Glancing out my kitchen window early this morning, coffee in hand as I kick-started my day, I noticed "the boys" were in our driveway. Over the summer months a flock of 5 to 7 wild male turkeys became "the boys" in our household as they made daily visits and precarious crossings of the fast moving artery on which we live. Out of the corner of my eye I noticed my husband was set to leave for work, it was a great day for his 8-mile commute along Madison's bike paths. Without thinking I warned "be careful when you take your bike out, when "the boys" get confused they run in circles and the last thing we need this morning is a couple of turkeys dashing into our garage!" As we move into our 14th year of marriage my husband has grown accustomed to my dire predictions, yet today he raised his eyebrows just enough to convey "really Melinda, what are the chances?" My standard response "Well, you married a lawyer. I was trained to predict the worst case scenario and plan backwards!" His bike commute started without incident, and no turkey dashed into our garage. But hey, I was ready for them if they did!

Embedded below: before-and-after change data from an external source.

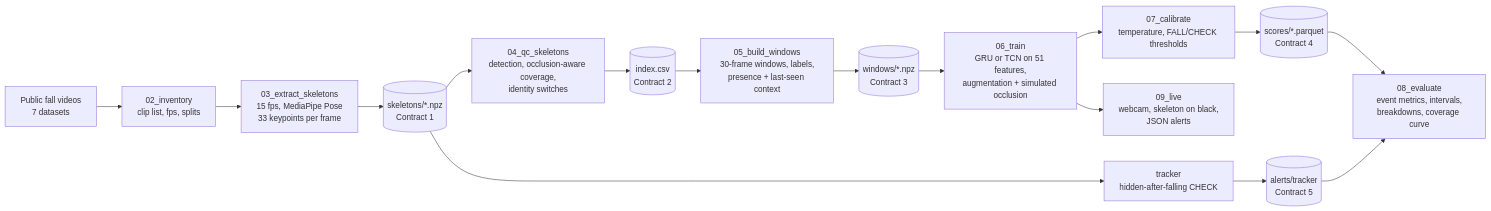
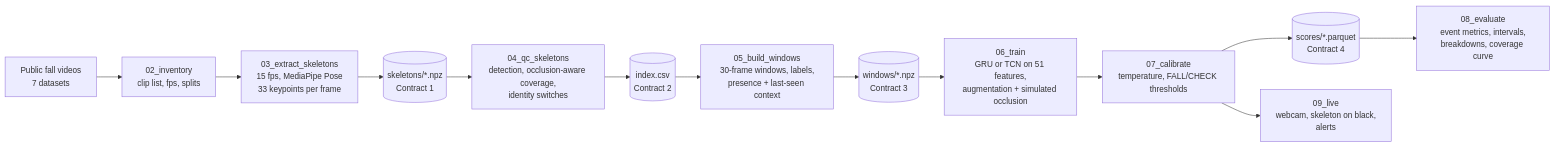
The diagram in README.md (KhushM7/Sotonship26), drawn with Mermaid before and after one commit. The commit also changed other lines of this file and 12 other files, not shown here.

````diff
--- a/README.md
+++ b/README.md
@@ -108,18 +104,15 @@
 ```mermaid
 flowchart LR
     A[Public fall videos<br/>7 datasets] --> B[02_inventory<br/>clip list, fps, splits]
     B --> C[03_extract_skeletons<br/>15 fps, MediaPipe Pose<br/>33 keypoints per frame]
     C --> D[(skeletons/*.npz<br/>Contract 1)]
     D --> E[04_qc_skeletons<br/>detection, occlusion-aware coverage,<br/>identity switches]
     E --> F[(index.csv<br/>Contract 2)]
     F --> G[05_build_windows<br/>30-frame windows, labels,<br/>presence + last-seen context]
     G --> H[(windows/*.npz<br/>Contract 3)]
     H --> I[06_train<br/>GRU or TCN on 51 features,<br/>augmentation + simulated occlusion]
     I --> J[07_calibrate<br/>temperature, FALL/CHECK thresholds]
     J --> K[(scores/*.parquet<br/>Contract 4)]
     K --> L[08_evaluate<br/>event metrics, intervals,<br/>breakdowns, coverage curve]
-    D --> M[tracker<br/>hidden-after-falling CHECK]
-    M --> N[(alerts/tracker<br/>Contract 5)]
-    N --> L
-    I --> O[09_live<br/>webcam, skeleton on black,<br/>JSON alerts]
+    J --> O[09_live<br/>webcam, skeleton on black,<br/>alerts]
 ```
````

At work, worst case scenario thinking is an asset.
Worst-case scenario is a concept in risk management wherein the planner, in planning for potential disasters, considers the most severe possible outcome that can reasonably be projected to occur in a given situation.
As an estate planning and probate attorney I know that no one is immortal. Client meetings start with a discussion what will happen upon the client's death. Then what happens if the client's heir(s) predecease the client. "Hmmm, I never thought of that!" is a common client comment. And that's my job, to think of the scenario they have not. Without a contingency plan (or two) State Statues may be the default distribution method for their estate, and that can be problematic. Do you really want the brother you haven't spoken to in a decade to inherit if you children do not survive you? What would it mean if you sister, who survived a horrible motorcycle accident and is now receiving care through Medicaid, might inherit? It's a way of thinking that clients seek out, and spouses find mildly amusing when a brain envisions a flock of wild turkeys running into our garage.
Thanks for reading. As a reminder a blog is meant to spur thought and discussion, it is not a source of legal advice. Please consult an attorney licensed in your state of residence for legal advice specific to your situation. And beware of urban turkeys!
Written by Melinda Gustafson Gervasi
Oct. 3, 2019